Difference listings

+++++

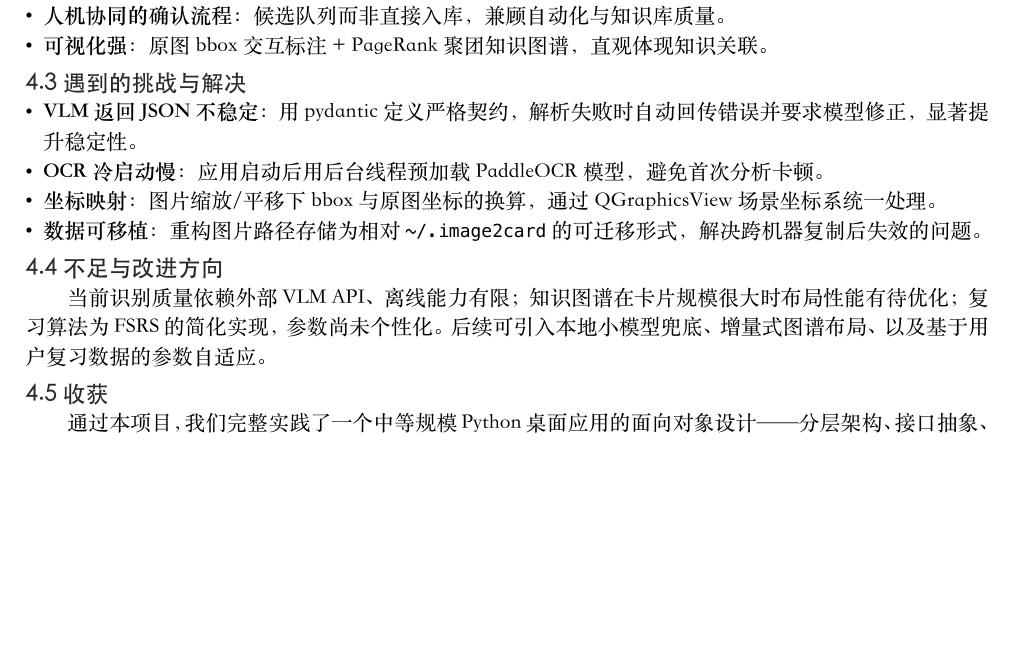
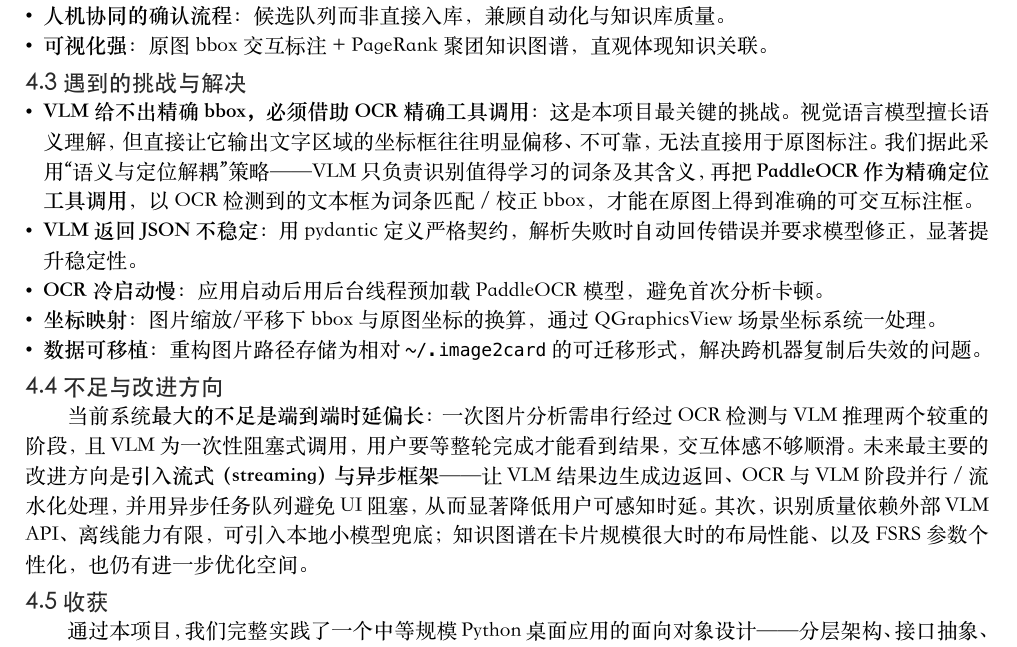
Before and after one commit to catburgg/Image2Card_submission, a Typst document (report/114-作业报告.typ): part of page 4 of 4, cut so that both start at the same text, the shorter picture padded with empty space. The pictures show the PDF file 114-作业报告.pdf that the author committed with the source.

Commit message:
report: 突出 VLM bbox 须借 OCR 精确工具调用的挑战；不足改为以时延为主、流式+异步为改进方向
Co-Authored-By: Claude Opus 4.8 (1M context) <noreply@anthropic.com>

```diff
--- a/report/114-作业报告.typ
+++ b/report/114-作业报告.typ
@@ -190,6 +190,7 @@
 
 == 4.3 遇到的挑战与解决
 
+- *VLM 给不出精确 bbox，必须借助 OCR 精确工具调用*：这是本项目最关键的挑战。视觉语言模型擅长语义理解，但直接让它输出文字区域的坐标框往往明显偏移、不可靠，无法直接用于原图标注。我们据此采用“语义与定位解耦”策略——VLM 只负责识别值得学习的词条及其含义，再把 *PaddleOCR 作为精确定位工具调用*，以 OCR 检测到的文本框为词条匹配 / 校正 bbox，才能在原图上得到准确的可交互标注框。
 - *VLM 返回 JSON 不稳定*：用 pydantic 定义严格契约，解析失败时自动回传错误并要求模型修正，显著提升稳定性。
 - *OCR 冷启动慢*：应用启动后用后台线程预加载 PaddleOCR 模型，避免首次分析卡顿。
 - *坐标映射*：图片缩放/平移下 bbox 与原图坐标的换算，通过 QGraphicsView 场景坐标系统一处理。
@@ -197,7 +198,7 @@
 
 == 4.4 不足与改进方向
 
-当前识别质量依赖外部 VLM API、离线能力有限；知识图谱在卡片规模很大时布局性能有待优化；复习算法为 FSRS 的简化实现，参数尚未个性化。后续可引入本地小模型兜底、增量式图谱布局、以及基于用户复习数据的参数自适应。
+当前系统*最大的不足是端到端时延偏长*：一次图片分析需串行经过 OCR 检测与 VLM 推理两个较重的阶段，且 VLM 为一次性阻塞式调用，用户要等整轮完成才能看到结果，交互体感不够顺滑。未来最主要的改进方向是*引入流式（streaming）与异步框架*——让 VLM 结果边生成边返回、OCR 与 VLM 阶段并行 / 流水化处理，并用异步任务队列避免 UI 阻塞，从而显著降低用户可感知时延。其次，识别质量依赖外部 VLM API、离线能力有限，可引入本地小模型兜底；知识图谱在卡片规模很大时的布局性能、以及 FSRS 参数个性化，也仍有进一步优化空间。
 
 == 4.5 收获
 
```
Also changed, not shown: 114-作业报告.pdf.
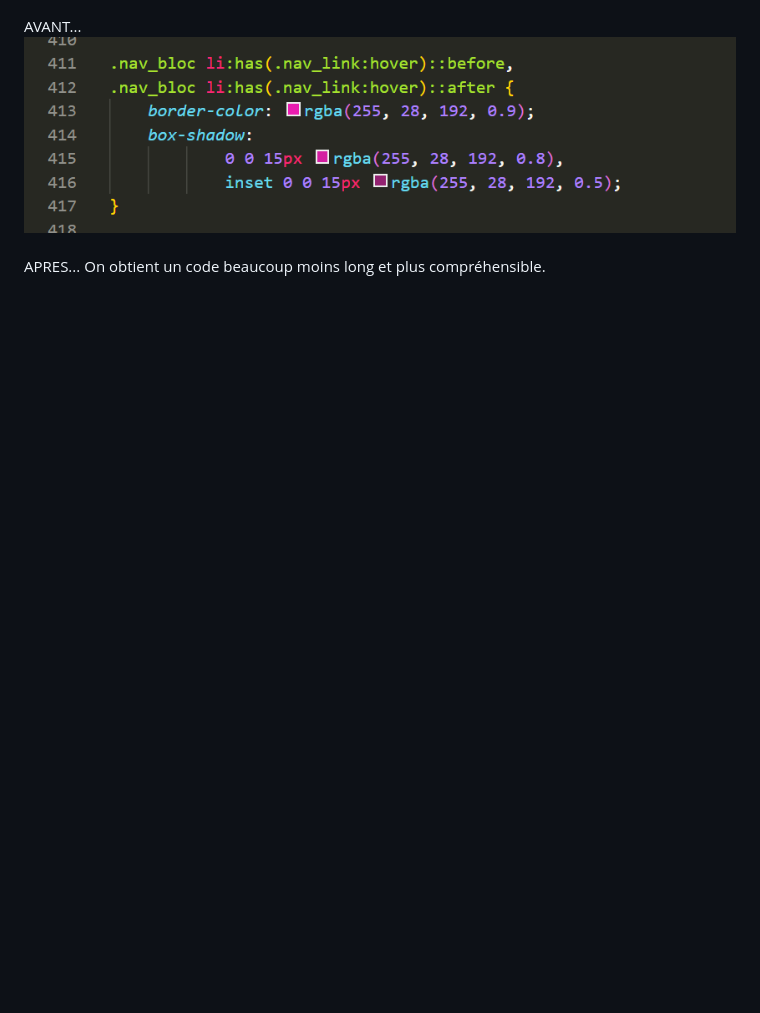
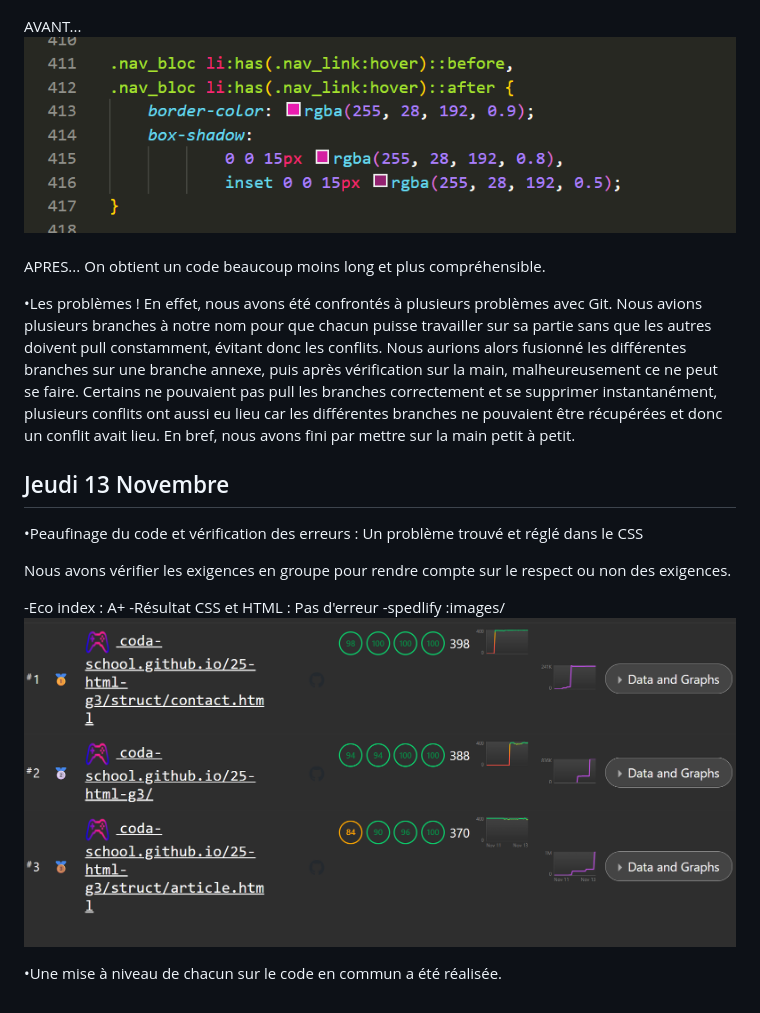
Before and after one commit to coda-school/25-html-g3, a Markdown page: docs/JOURNAL.md, the part around the change. Rendered like a GitHub page; pictures changed too: docs/images/11.png (added); blank space fills up the shorter version.

Commit message:
feat : diary updated

```diff
--- a/docs/JOURNAL.md
+++ b/docs/JOURNAL.md
@@ -64,3 +64,20 @@ Au vu du temps restant et de la possible complexité de sa mise en oeuvre nous a
 AVANT...
 ![Screen Code After](./images/after.png) <br><br>
 APRES... On obtient un code beaucoup moins long et plus compréhensible.
+
+•Les problèmes ! En effet, nous avons été confrontés à plusieurs problèmes avec Git. Nous avions plusieurs branches à notre nom pour que chacun puisse travailler sur sa partie sans que les autres doivent pull constamment, évitant donc les conflits. Nous aurions alors fusionné les différentes branches sur une branche annexe, puis après vérification sur la main, malheureusement ce ne peut se faire.
+Certains ne pouvaient pas pull les branches correctement et se supprimer instantanément, plusieurs conflits ont aussi eu lieu car les différentes branches ne pouvaient être récupérées et donc un conflit avait lieu. En bref, nous avons fini par mettre sur la main petit à petit.
+
+
+## Jeudi 13 Novembre
+
+•Peaufinage du code et vérification des erreurs :
+Un problème trouvé et réglé dans le CSS
+
+Nous avons vérifier les exigences en groupe pour rendre compte sur le respect ou non des exigences.
+
+-Eco index : A+
+-Résultat CSS et HTML : Pas d'erreur
+-spedlify :images/![alt text](images/11.png)
+
+•Une mise à niveau de chacun sur le code en commun a été réalisée.
```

+++++

EXERCISE REQUIREMENTS
An exact reproduction of every record above is required, with no pictures included.

SOLUTION TO THIS EXERCISE
Before and after one commit to catburgg/Image2Card_submission, a Typst document (report/114-作业报告.typ): part of page 4 of 4, cut so that both start at the same text, the shorter picture padded with empty space. The pictures show the PDF file 114-作业报告.pdf that the author committed with the source.

Commit message:
report: 突出 VLM bbox 须借 OCR 精确工具调用的挑战；不足改为以时延为主、流式+异步为改进方向
Co-Authored-By: Claude Opus 4.8 (1M context) <noreply@anthropic.com>

```diff
--- a/report/114-作业报告.typ
+++ b/report/114-作业报告.typ
@@ -190,6 +190,7 @@
 
 == 4.3 遇到的挑战与解决
 
+- *VLM 给不出精确 bbox，必须借助 OCR 精确工具调用*：这是本项目最关键的挑战。视觉语言模型擅长语义理解，但直接让它输出文字区域的坐标框往往明显偏移、不可靠，无法直接用于原图标注。我们据此采用“语义与定位解耦”策略——VLM 只负责识别值得学习的词条及其含义，再把 *PaddleOCR 作为精确定位工具调用*，以 OCR 检测到的文本框为词条匹配 / 校正 bbox，才能在原图上得到准确的可交互标注框。
 - *VLM 返回 JSON 不稳定*：用 pydantic 定义严格契约，解析失败时自动回传错误并要求模型修正，显著提升稳定性。
 - *OCR 冷启动慢*：应用启动后用后台线程预加载 PaddleOCR 模型，避免首次分析卡顿。
 - *坐标映射*：图片缩放/平移下 bbox 与原图坐标的换算，通过 QGraphicsView 场景坐标系统一处理。
@@ -197,7 +198,7 @@
 
 == 4.4 不足与改进方向
 
-当前识别质量依赖外部 VLM API、离线能力有限；知识图谱在卡片规模很大时布局性能有待优化；复习算法为 FSRS 的简化实现，参数尚未个性化。后续可引入本地小模型兜底、增量式图谱布局、以及基于用户复习数据的参数自适应。
+当前系统*最大的不足是端到端时延偏长*：一次图片分析需串行经过 OCR 检测与 VLM 推理两个较重的阶段，且 VLM 为一次性阻塞式调用，用户要等整轮完成才能看到结果，交互体感不够顺滑。未来最主要的改进方向是*引入流式（streaming）与异步框架*——让 VLM 结果边生成边返回、OCR 与 VLM 阶段并行 / 流水化处理，并用异步任务队列避免 UI 阻塞，从而显著降低用户可感知时延。其次，识别质量依赖外部 VLM API、离线能力有限，可引入本地小模型兜底；知识图谱在卡片规模很大时的布局性能、以及 FSRS 参数个性化，也仍有进一步优化空间。
 
 == 4.5 收获
 
```
Also changed, not shown: 114-作业报告.pdf.
Before and after one commit to coda-school/25-html-g3, a Markdown page: docs/JOURNAL.md, the part around the change. Rendered like a GitHub page; pictures changed too: docs/images/11.png (added); blank space fills up the shorter version.

Commit message:
feat : diary updated

```diff
--- a/docs/JOURNAL.md
+++ b/docs/JOURNAL.md
@@ -64,3 +64,20 @@ Au vu du temps restant et de la possible complexité de sa mise en oeuvre nous a
 AVANT...
 ![Screen Code After](./images/after.png) <br><br>
 APRES... On obtient un code beaucoup moins long et plus compréhensible.
+
+•Les problèmes ! En effet, nous avons été confrontés à plusieurs problèmes avec Git. Nous avions plusieurs branches à notre nom pour que chacun puisse travailler sur sa partie sans que les autres doivent pull constamment, évitant donc les conflits. Nous aurions alors fusionné les différentes branches sur une branche annexe, puis après vérification sur la main, malheureusement ce ne peut se faire.
+Certains ne pouvaient pas pull les branches correctement et se supprimer instantanément, plusieurs conflits ont aussi eu lieu car les différentes branches ne pouvaient être récupérées et donc un conflit avait lieu. En bref, nous avons fini par mettre sur la main petit à petit.
+
+
+## Jeudi 13 Novembre
+
+•Peaufinage du code et vérification des erreurs :
+Un problème trouvé et réglé dans le CSS
+
+Nous avons vérifier les exigences en groupe pour rendre compte sur le respect ou non des exigences.
+
+-Eco index : A+
+-Résultat CSS et HTML : Pas d'erreur
+-spedlify :images/![alt text](images/11.png)
+
+•Une mise à niveau de chacun sur le code en commun a été réalisée.
```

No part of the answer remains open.